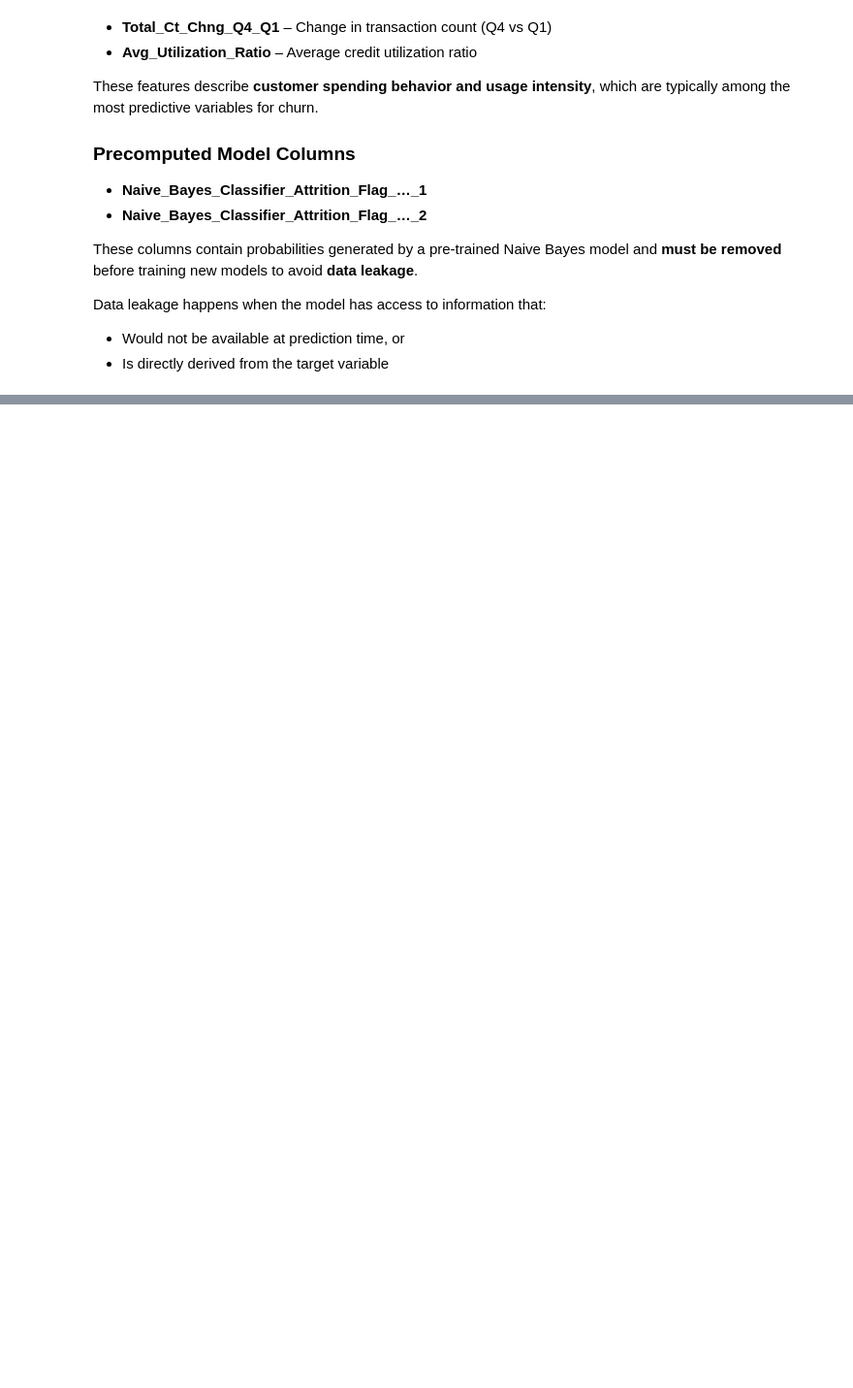
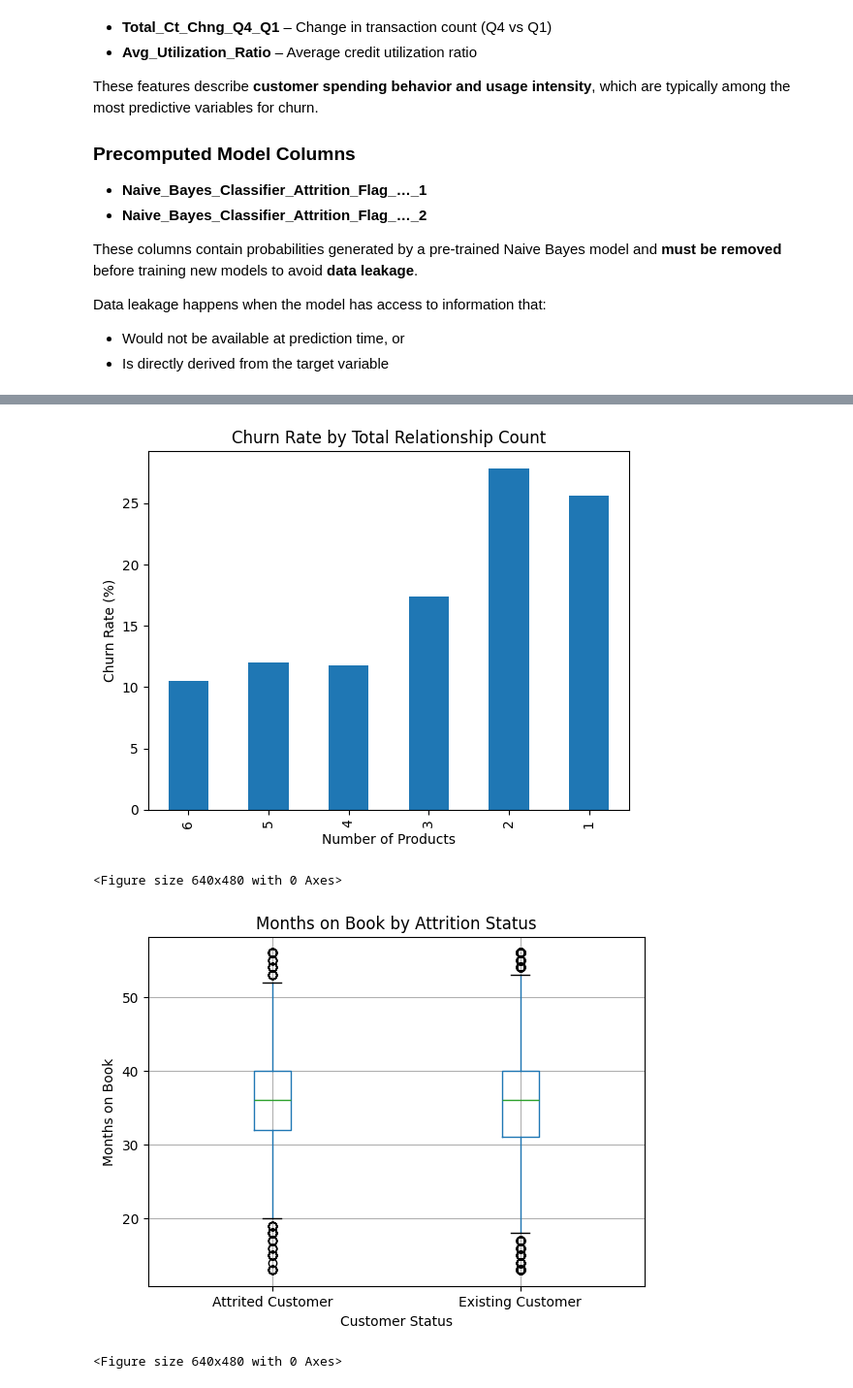
Before and after one commit to PPerezdeMadrid/ml-model, a Jupyter notebook: ChurnPredictor/02_EDA_Churn_predictor.ipynb, the cells around one changed output, grey strips where cells are left out. Shown at 97% size. Drawn from its saved outputs; the diff is of its cells as text; code cells hidden in the pictures; blank space fills up the shorter version.

```diff
--- a/ChurnPredictor/02_EDA_Churn_predictor.ipynb
+++ b/ChurnPredictor/02_EDA_Churn_predictor.ipynb
@@ -192,0 +435,36 @@ df = df.drop(columns=[
+# %%
+# 4. Relationship & Account Features
+
+# Number of Products
+relationship_churn = churn_rate_by_category(df, "Total_Relationship_Count")
+relationship_churn = relationship_churn.sort_index(ascending=False)
+
+plt.figure()
+relationship_churn.plot(kind="bar")
+plt.title("Churn Rate by Total Relationship Count")
+plt.xlabel("Number of Products")
+plt.ylabel("Churn Rate (%)")
+plt.show()
+
+# Months on Book
+plt.figure()
+df.boxplot(column="Months_on_book", by="Attrition_Flag")
+plt.title("Months on Book by Attrition Status")
+plt.suptitle("")
+plt.xlabel("Customer Status")
+plt.ylabel("Months on Book")
+plt.show()
+
+# Credit Limit
+plt.figure()
+df.boxplot(column="Credit_Limit", by="Attrition_Flag")
+plt.title("Credit Limit by Attrition Status")
+plt.suptitle("")
+plt.xlabel("Customer Status")
+plt.ylabel("Credit Limit")
+plt.show()
+# %% [output]
+[figure, added]
+<Figure size 640x480 with 0 Axes>
+[figure, added]
+<Figure size 640x480 with 0 Axes>
```
Also changed, not shown: parts of 31 cells of this notebook, 1 other file.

**Problem**: Copy the material exactly. Do not include the pictures.

**Exercise response**:
Before and after one commit to PPerezdeMadrid/ml-model, a Jupyter notebook: ChurnPredictor/02_EDA_Churn_predictor.ipynb, the cells around one changed output, grey strips where cells are left out. Shown at 97% size. Drawn from its saved outputs; the diff is of its cells as text; code cells hidden in the pictures; blank space fills up the shorter version.

```diff
--- a/ChurnPredictor/02_EDA_Churn_predictor.ipynb
+++ b/ChurnPredictor/02_EDA_Churn_predictor.ipynb
@@ -192,0 +435,36 @@ df = df.drop(columns=[
+# %%
+# 4. Relationship & Account Features
+
+# Number of Products
+relationship_churn = churn_rate_by_category(df, "Total_Relationship_Count")
+relationship_churn = relationship_churn.sort_index(ascending=False)
+
+plt.figure()
+relationship_churn.plot(kind="bar")
+plt.title("Churn Rate by Total Relationship Count")
+plt.xlabel("Number of Products")
+plt.ylabel("Churn Rate (%)")
+plt.show()
+
+# Months on Book
+plt.figure()
+df.boxplot(column="Months_on_book", by="Attrition_Flag")
+plt.title("Months on Book by Attrition Status")
+plt.suptitle("")
+plt.xlabel("Customer Status")
+plt.ylabel("Months on Book")
+plt.show()
+
+# Credit Limit
+plt.figure()
+df.boxplot(column="Credit_Limit", by="Attrition_Flag")
+plt.title("Credit Limit by Attrition Status")
+plt.suptitle("")
+plt.xlabel("Customer Status")
+plt.ylabel("Credit Limit")
+plt.show()
+# %% [output]
+[figure, added]
+<Figure size 640x480 with 0 Axes>
+[figure, added]
+<Figure size 640x480 with 0 Axes>
```
Also changed, not shown: parts of 31 cells of this notebook, 1 other file.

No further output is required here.